- [EXERCISE]: Please filter the entries and return only the lines that include "dart".

Image comparison data
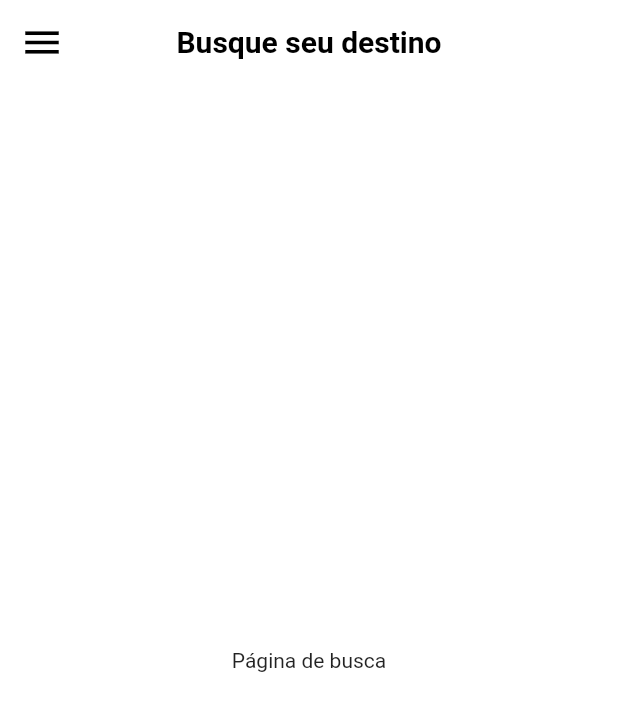
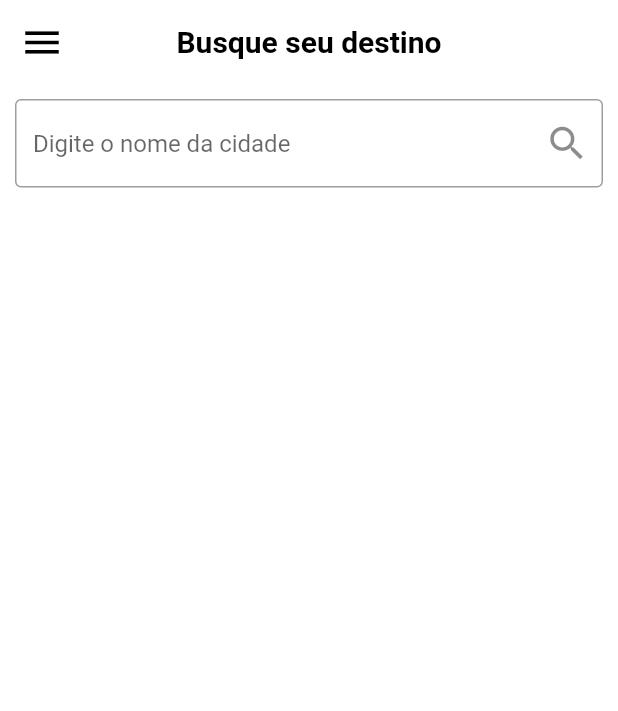
Before and after one commit to jonasaacampos/viagem_guiada, a Flutter app: the SearchPage screen opened by its route, on a phone screen of 412 x 824 dp. Shown: the top 711 px of the screen. Run offline on Flutter 3.47's test engine with Material 2 defaults, Android fonts, the light colour scheme and no system bars; network calls fail; Roboto replaces fonts that are missing (Helvetica Neue).

Commit message:
criação botão de busca

```diff
--- a/lib/src/pages/search.dart
+++ b/lib/src/pages/search.dart
@@ -3,8 +3,11 @@ import 'package:provider/provider.dart';
 import '../models/appdata.dart';
 import '../partials/customAppBar.dart';
 import '../partials/customDrawer.dart';
+import '../partials/cityBox.dart';
 
 class SearchPage extends StatelessWidget {
+  var listaResultadoBusca = [];
+
   GlobalKey<ScaffoldState> _scaffoldKey = GlobalKey();
 
   @override
@@ -20,12 +23,37 @@ class SearchPage extends StatelessWidget {
         ),
         drawer: CustomDrawer(pageContext: context),
         backgroundColor: Colors.white,
-              body: Center(
-                  heightFactor: 2,
-                  child: Column(
-                    mainAxisAlignment: MainAxisAlignment.center,
-                    children: <Widget>[Text('Página de busca')],
+        body: Column(children: [
+          Container(
+            margin: EdgeInsets.all(10),
+            child: TextField(
+              decoration: InputDecoration(
+                hintText: 'Digite o nome da cidade',
+                border: OutlineInputBorder(),
+                suffixIcon: Icon(
+                  Icons.search,
+                  size: 30,
+                ),
+              ),
+            ),
+          ),
+          GridView.count(
+              crossAxisCount: 2,
+              shrinkWrap: true,
+              children: List.generate(
+                listaResultadoBusca.length,
+                ((index) {
+                  return CityBox(
+                    data: listaResultadoBusca[index],
+                    onTap: (cityData) {
+                      // ignore: avoid_print
+                      print(cityData['name']);
+                    },
+                  );
+                }),
               )),
-            ));
+        ]),
+      ),
+    );
   }
 }
```
Lines whose indentation alone changed are shown as unchanged.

- [SOLUTION TO THIS EXERCISE]:
--- a/lib/src/pages/search.dart
+++ b/lib/src/pages/search.dart
@@ -3,8 +3,11 @@ import 'package:provider/provider.dart';
 import '../models/appdata.dart';
 import '../partials/customAppBar.dart';
 import '../partials/customDrawer.dart';
+import '../partials/cityBox.dart';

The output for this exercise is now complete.